An answer to some questions regarding rail shape and bottom curves

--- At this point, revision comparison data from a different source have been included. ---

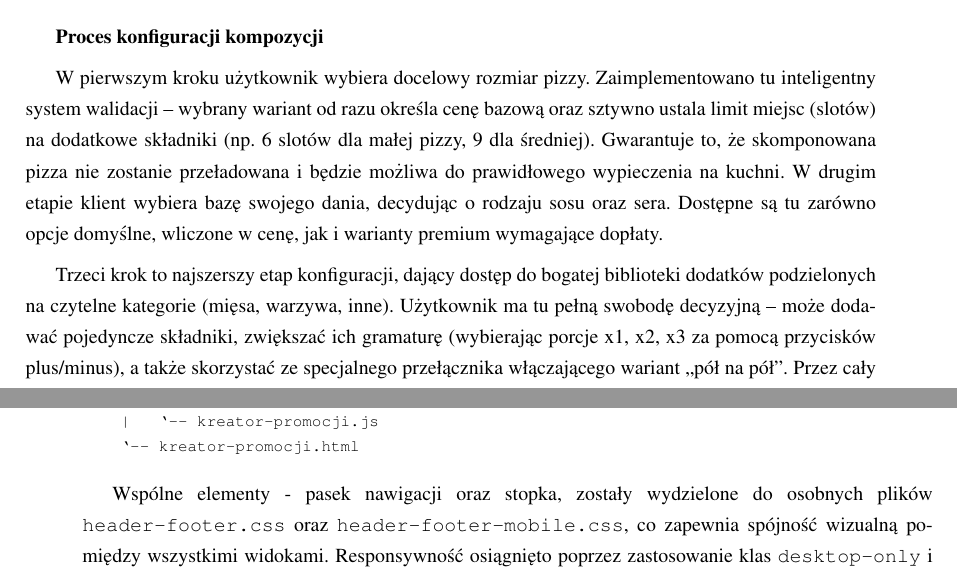
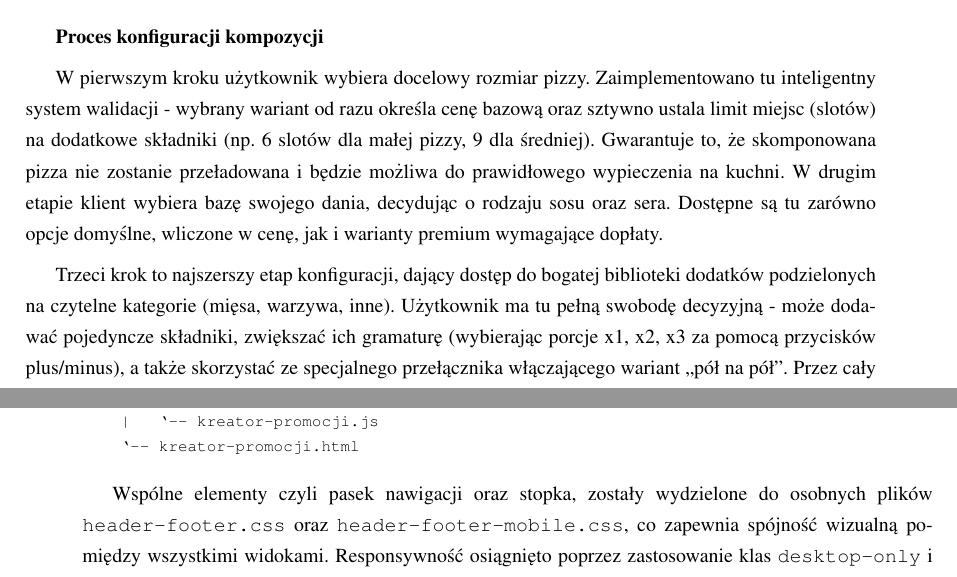
Before and after one commit to lukaszwarzocha/Dokumentacja-PIU, a LaTeX thesis (Dokumentacja/praca.tex, which reads Dokumentacja/chapters/chapter004.tex, Dokumentacja/chapters/chapter005.tex): two parts of pages 20 and 43 of 52, joined at a grey line, cut so that both start at the same text. Compiled offline with pdfLaTeX.

Commit message:
Formatowanie v2

```diff
--- a/Dokumentacja/chapters/chapter004.tex
+++ b/Dokumentacja/chapters/chapter004.tex
@@ -100,11 +100,11 @@ Kreator pizzy stanowi jeden z kluczowych wyróżników systemu. Jest to dedykowa
 \textbf{Proces konfiguracji kompozycji}
 \vspace{5pt}
 
-W pierwszym kroku użytkownik wybiera docelowy rozmiar pizzy. Zaimplementowano tu inteligentny system walidacji – wybrany wariant od razu określa cenę bazową oraz sztywno ustala limit miejsc (slotów) na dodatkowe składniki (np. 6 slotów dla małej pizzy, 9 dla średniej). Gwarantuje to, że skomponowana pizza nie zostanie przeładowana i będzie możliwa do prawidłowego wypieczenia na kuchni. W drugim etapie klient wybiera bazę swojego dania, decydując o rodzaju sosu oraz sera. Dostępne są tu zarówno opcje domyślne, wliczone w cenę, jak i warianty premium wymagające dopłaty.
+W pierwszym kroku użytkownik wybiera docelowy rozmiar pizzy. Zaimplementowano tu inteligentny system walidacji - wybrany wariant od razu określa cenę bazową oraz sztywno ustala limit miejsc (slotów) na dodatkowe składniki (np. 6 slotów dla małej pizzy, 9 dla średniej). Gwarantuje to, że skomponowana pizza nie zostanie przeładowana i będzie możliwa do prawidłowego wypieczenia na kuchni. W drugim etapie klient wybiera bazę swojego dania, decydując o rodzaju sosu oraz sera. Dostępne są tu zarówno opcje domyślne, wliczone w cenę, jak i warianty premium wymagające dopłaty.
 
 \vspace{5pt}
 
-Trzeci krok to najszerszy etap konfiguracji, dający dostęp do bogatej biblioteki dodatków podzielonych na czytelne kategorie (mięsa, warzywa, inne). Użytkownik ma tu pełną swobodę decyzyjną – może dodawać pojedyncze składniki, zwiększać ich gramaturę (wybierając porcje x1, x2, x3 za pomocą przycisków plus/minus), a także skorzystać ze specjalnego przełącznika włączającego wariant „pół na pół”. Przez cały czas trwania tego procesu, w obrębie interfejsu widoczny jest pasek podsumowania, który na bieżąco aktualizuje całkowitą kwotę, dając klientowi pełną kontrolę nad ostatecznym kosztem zamówienia. Ostatni, czwarty krok to wizualne podsumowanie przygotowanej kompozycji z dokładnym rozbiciem kosztów użytych składników, skąd klient jednym kliknięciem przenosi produkt do koszyka.
+Trzeci krok to najszerszy etap konfiguracji, dający dostęp do bogatej biblioteki dodatków podzielonych na czytelne kategorie (mięsa, warzywa, inne). Użytkownik ma tu pełną swobodę decyzyjną - może dodawać pojedyncze składniki, zwiększać ich gramaturę (wybierając porcje x1, x2, x3 za pomocą przycisków plus/minus), a także skorzystać ze specjalnego przełącznika włączającego wariant „pół na pół”. Przez cały czas trwania tego procesu, w obrębie interfejsu widoczny jest pasek podsumowania, który na bieżąco aktualizuje całkowitą kwotę, dając klientowi pełną kontrolę nad ostatecznym kosztem zamówienia. Ostatni, czwarty krok to wizualne podsumowanie przygotowanej kompozycji z dokładnym rozbiciem kosztów użytych składników, skąd klient jednym kliknięciem przenosi produkt do koszyka.
 
 \vspace{10pt}
 \clearpage
--- a/Dokumentacja/chapters/chapter005.tex
+++ b/Dokumentacja/chapters/chapter005.tex
@@ -33,7 +33,7 @@ Implementacja/
 \end{lstlisting}
 \vspace{5pt}
 
-Wspólne elementy - pasek nawigacji oraz stopka, zostały wydzielone do osobnych plików \texttt{header-footer.css} oraz \texttt{header-footer-mobile.css}, co zapewnia spójność wizualną pomiędzy wszystkimi widokami. Responsywność osiągnięto poprzez zastosowanie klas \texttt{desktop-only} i \texttt{mobile-only} sterujących widocznością elementów w zależności od rozdzielczości ekranu. Na urządzeniach mobilnych poziome menu nawigacyjne zostaje zastąpione przyciskiem hamburgera, a rozbudowane tabele danych są przebudowywane do czytelnego układu kart - bez użycia zewnętrznych frameworków CSS.
+Wspólne elementy czyli pasek nawigacji oraz stopka, zostały wydzielone do osobnych plików \texttt{header-footer.css} oraz \texttt{header-footer-mobile.css}, co zapewnia spójność wizualną pomiędzy wszystkimi widokami. Responsywność osiągnięto poprzez zastosowanie klas \texttt{desktop-only} i \texttt{mobile-only} sterujących widocznością elementów w zależności od rozdzielczości ekranu. Na urządzeniach mobilnych poziome menu nawigacyjne zostaje zastąpione przyciskiem hamburgera, a rozbudowane tabele danych są przebudowywane do czytelnego układu kart - bez użycia zewnętrznych frameworków CSS.
 
 \vspace{10pt}
 \textbf{Kreator pizzy}
```
Also changed, not shown: Dokumentacja/chapters/chapter004.tex (2 more changed lines).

There's a lot of confusing misinformation out there in the surfing world, it's really a lot simpler than people make out.For example the downrail/uprail business really doesn't mean a lot. What is most important is the radius of the bottom section of the rail. Attached is a diagram which shows how misleading the uprail/downrail dichotomy can be. Because a parallel profile board distributes volume evenly such a board is always thinner in the mid section of the board, thus a 50/50 rail on a parallel profile board does not necessarily imply a larger diameter to the bottom section of the rail as is usually supposed.The owner of a board with a rail section resembling the one on the right will typically be of the opinion that they have a 'racier' rail then the supposedly 'fat' 50/50 rail on the left, because theirs is classified as a downrail. . . . but nothing could be further from the truth, the thinner board with the 50/50 rail has in this case a lower volume rail, and is a better board in all respects, assuming that there is sufficient buoyancy.There's a lot more to it than this, so I'll try to give short answers !Regarding the horizontal hold and release question, it's never an issue, the majority of the on the face tracking or hold work is done by the fin(s) and the rail is used to hold and release in order to adjust the angle of the fall line and the angle of presentation of the fins as much as anything else. Boards with no fins which rely entirely on the rail for on the face hold can be built but they are problematic, it is better to use fins to do miost of the work in my opinion. The short answer is that we use constant rail sections, between a 50/50 and a 30/70 downrail depending upon the thickness and planshape of the board , and they work perfectly, with excellent hold. A constant rail section is fast, forgiving, and gives good control during turns.Regarding bottom contours, surfboards are planing craft, and thus they do well with flat bottoms or slight concaves. V sections can be used but they reduce planing lift and efficiency with very little gain to offset the loss. Planing craft prefer constant bottom sections, it's better not to have complex bottom curves which change from single to double concaves or V sections, as these create conflicting water flows which cause drag. High speed planing craft always have constant hull sections in the run aft. This means that simple flat bottoms or single concaves work best.Regarding decks I always design flat decks, these allow the board to be thinner in the riding area for a given volume which improves control by lowering the centre of gravity ( this is also one of the main reasons for using a paralle fore and aft profile ) With the parallel profile the decks are concaved or spoooned out fore and aft, but flat across the board. The deck is in fact a perfect replica of the bottom and is always parallel to the bottom, this give the rider exceptional control and security.I hope that helps somewhat, the ins and outs of 'shape ' have in my opinion been woven into an uneccesarily complex set of myths, designed more to confuse the board buyer and blind him with meaningless shaping 'science ' than to make sense of board design. . . . such complication often distract people from more important and basic design parameters.